Owner of doomed northern Ontario mall and son set to testify at inquiry

ELLIOT LAKE, Ont. - The inquiry into why a northern Ontario mall collapsed last summer killing two women and injuring dozens of others enters its final phase Monday, with the first of two key witnesses taking the stand.

Slated to testify over the next two weeks about their roles in the tragedy are Levon Nazarian and his father Bob Nazarian, who owned the ill-fated Algo Centre Mall for its final seven years.

"The evidence that we've heard so far is that conditions continued to deteriorate over that period," said inquiry lawyer Peter Doody.

"We expect these two will give us evidence about what they did to deal with the situation and explain what was happening."

Much of the community's anger over the tragedy — the result of decades of water and salt penetration that rotted the steel supporting the roof-top garage — has been directed at the Nazarians.

Levon Nazarian, 29, who worked for Eastwood Mall Inc., as an independent contractor and an administrator, is slated to testify first.

Witnesses have described Bob Nazarian, who turns 68 next week, as someone who could be charming, but also as a tight-fisted bully who fired employees and contractors at will and badgered others into falsifying documents to downplay the mall's state of disrepair.

Evidence before the inquiry to date is that Nazarian either would not or could not do what was needed to save the mall, whose problems began with its poor design and construction in 1979.

"It is very concerning ... when lives are at stake and Mr. Nazarian has blatant disregard to provide adequate safety measures in his hotel and mall," former mall manager Henri McCleery said in one statement.

"Mr. Nazarian has always tried to take short cuts."

Nazarian, of Richmond Hill, Ont., bought the mall through his company, Eastwood Mall Inc., from its second owner in 2005. He has said he spent about $1 million on repairing a roof beset with problems he inherited unwittingly.

"A lot was hidden from Bob before he bought the mall," John Beaudin, a mall maintenance worker, told police last year. "They made it look good."

In an interview with The Canadian Press earlier this year, Nazarian denied doing anything illegal.

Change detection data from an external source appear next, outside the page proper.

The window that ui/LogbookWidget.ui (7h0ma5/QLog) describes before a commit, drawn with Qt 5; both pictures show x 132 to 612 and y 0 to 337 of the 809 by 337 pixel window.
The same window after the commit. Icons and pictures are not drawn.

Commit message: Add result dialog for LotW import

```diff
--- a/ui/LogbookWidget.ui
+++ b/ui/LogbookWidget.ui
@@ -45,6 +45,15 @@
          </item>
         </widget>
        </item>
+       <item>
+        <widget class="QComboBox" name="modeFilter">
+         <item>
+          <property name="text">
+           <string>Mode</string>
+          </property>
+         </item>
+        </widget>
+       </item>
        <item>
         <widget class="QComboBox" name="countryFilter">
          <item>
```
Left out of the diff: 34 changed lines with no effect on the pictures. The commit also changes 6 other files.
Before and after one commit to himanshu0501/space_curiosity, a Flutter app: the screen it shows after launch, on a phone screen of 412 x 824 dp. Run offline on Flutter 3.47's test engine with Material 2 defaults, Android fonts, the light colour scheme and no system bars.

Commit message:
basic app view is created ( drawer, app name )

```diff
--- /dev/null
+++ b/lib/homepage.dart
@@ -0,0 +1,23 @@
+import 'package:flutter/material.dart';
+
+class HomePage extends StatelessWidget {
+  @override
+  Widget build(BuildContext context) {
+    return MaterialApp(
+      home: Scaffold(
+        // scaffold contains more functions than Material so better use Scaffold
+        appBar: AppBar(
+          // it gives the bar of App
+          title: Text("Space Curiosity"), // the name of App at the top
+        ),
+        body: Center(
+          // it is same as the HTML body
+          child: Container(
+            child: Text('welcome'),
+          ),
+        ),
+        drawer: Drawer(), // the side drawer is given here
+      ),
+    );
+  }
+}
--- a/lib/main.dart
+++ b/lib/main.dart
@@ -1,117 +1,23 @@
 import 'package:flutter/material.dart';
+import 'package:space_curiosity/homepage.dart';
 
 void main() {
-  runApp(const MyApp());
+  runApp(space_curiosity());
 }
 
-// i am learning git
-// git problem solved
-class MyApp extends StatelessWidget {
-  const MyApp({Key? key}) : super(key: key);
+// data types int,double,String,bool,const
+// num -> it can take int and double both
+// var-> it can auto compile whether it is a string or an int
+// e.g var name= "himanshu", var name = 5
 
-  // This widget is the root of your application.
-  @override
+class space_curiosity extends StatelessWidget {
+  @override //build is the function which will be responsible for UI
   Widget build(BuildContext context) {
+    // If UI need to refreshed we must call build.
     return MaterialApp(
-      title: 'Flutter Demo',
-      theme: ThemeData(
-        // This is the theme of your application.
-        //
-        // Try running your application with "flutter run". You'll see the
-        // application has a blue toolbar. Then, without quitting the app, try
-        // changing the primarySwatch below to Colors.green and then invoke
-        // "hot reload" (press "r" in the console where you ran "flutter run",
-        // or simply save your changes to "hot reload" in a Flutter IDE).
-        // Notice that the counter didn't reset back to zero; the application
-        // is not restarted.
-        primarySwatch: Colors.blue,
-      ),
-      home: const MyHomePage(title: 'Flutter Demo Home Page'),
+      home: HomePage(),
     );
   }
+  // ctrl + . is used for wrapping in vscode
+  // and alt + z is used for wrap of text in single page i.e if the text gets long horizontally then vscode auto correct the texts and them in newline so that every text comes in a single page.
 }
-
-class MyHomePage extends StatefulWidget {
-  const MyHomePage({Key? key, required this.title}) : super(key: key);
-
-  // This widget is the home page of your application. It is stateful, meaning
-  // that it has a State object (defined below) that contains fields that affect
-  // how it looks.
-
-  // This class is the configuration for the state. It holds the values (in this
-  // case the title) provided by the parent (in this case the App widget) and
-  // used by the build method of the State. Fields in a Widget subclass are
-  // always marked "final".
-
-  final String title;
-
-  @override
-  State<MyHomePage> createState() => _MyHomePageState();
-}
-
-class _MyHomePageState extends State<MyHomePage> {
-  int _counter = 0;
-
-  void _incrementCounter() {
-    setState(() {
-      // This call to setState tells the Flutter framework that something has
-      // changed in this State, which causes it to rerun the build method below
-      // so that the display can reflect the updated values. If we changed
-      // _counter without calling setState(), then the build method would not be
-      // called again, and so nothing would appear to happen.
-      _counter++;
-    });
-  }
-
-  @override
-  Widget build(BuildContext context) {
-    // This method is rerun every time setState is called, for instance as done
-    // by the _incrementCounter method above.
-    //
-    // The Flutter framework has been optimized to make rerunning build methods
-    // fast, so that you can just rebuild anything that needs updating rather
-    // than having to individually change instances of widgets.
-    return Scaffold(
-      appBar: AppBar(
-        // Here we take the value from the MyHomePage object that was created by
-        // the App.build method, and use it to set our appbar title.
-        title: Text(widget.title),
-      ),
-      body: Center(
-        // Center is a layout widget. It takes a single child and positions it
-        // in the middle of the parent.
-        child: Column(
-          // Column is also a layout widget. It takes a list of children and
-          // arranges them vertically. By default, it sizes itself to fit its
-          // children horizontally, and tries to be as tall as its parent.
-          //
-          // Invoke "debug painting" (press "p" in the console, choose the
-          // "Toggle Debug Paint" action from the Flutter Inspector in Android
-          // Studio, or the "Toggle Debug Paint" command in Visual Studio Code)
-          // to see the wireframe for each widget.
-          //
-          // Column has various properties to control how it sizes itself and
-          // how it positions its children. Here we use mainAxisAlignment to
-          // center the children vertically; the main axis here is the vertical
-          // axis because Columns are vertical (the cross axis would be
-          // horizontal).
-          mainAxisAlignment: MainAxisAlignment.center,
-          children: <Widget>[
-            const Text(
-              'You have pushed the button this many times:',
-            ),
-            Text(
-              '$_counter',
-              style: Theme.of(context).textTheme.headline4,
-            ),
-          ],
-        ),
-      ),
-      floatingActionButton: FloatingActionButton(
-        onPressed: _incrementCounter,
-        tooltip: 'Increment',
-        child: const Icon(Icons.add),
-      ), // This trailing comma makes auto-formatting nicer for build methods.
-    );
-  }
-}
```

He accused the media of "twisting these things and making them negative."

Nazarian's lawyer, Michael Title, has said a series of engineering reports done after 2004 — including one done for the Royal Bank ahead of advancing a $3-million mortgage — rang no alarm bells.

"All of the reports that I've read would have convinced me that everything was fine," Title said in an interview in March. "The structure was deemed structurally sound as late as May 2012."

The inquiry has since heard Nazarian pressed an engineer to alter an inspection report to downplay the problems in the weeks before the collapse.

Commission counsel has met with the Nazarians, but Doody would not elaborate.

Doody did say a long-running battle over access to Nazarians' documents that required intervention from an arbitrator has now been resolved.

On June 23, 2012, part of the roof-top parking deck caved in on staff and shoppers, sparking a frantic but fruitless search of the rubble for survivors. Days later, searchers pulled the bodies of Lucie Aylwin, 37, and Doloris Perizzolo, 74, from the twisted remains.

The Nazarians will be among the last of about 70 witnesses testifying at Part 1 of the inquiry into the causes of the collapse.

Part 2, which will look at the emergency response to the collapse, is slated to begin at the end of the month.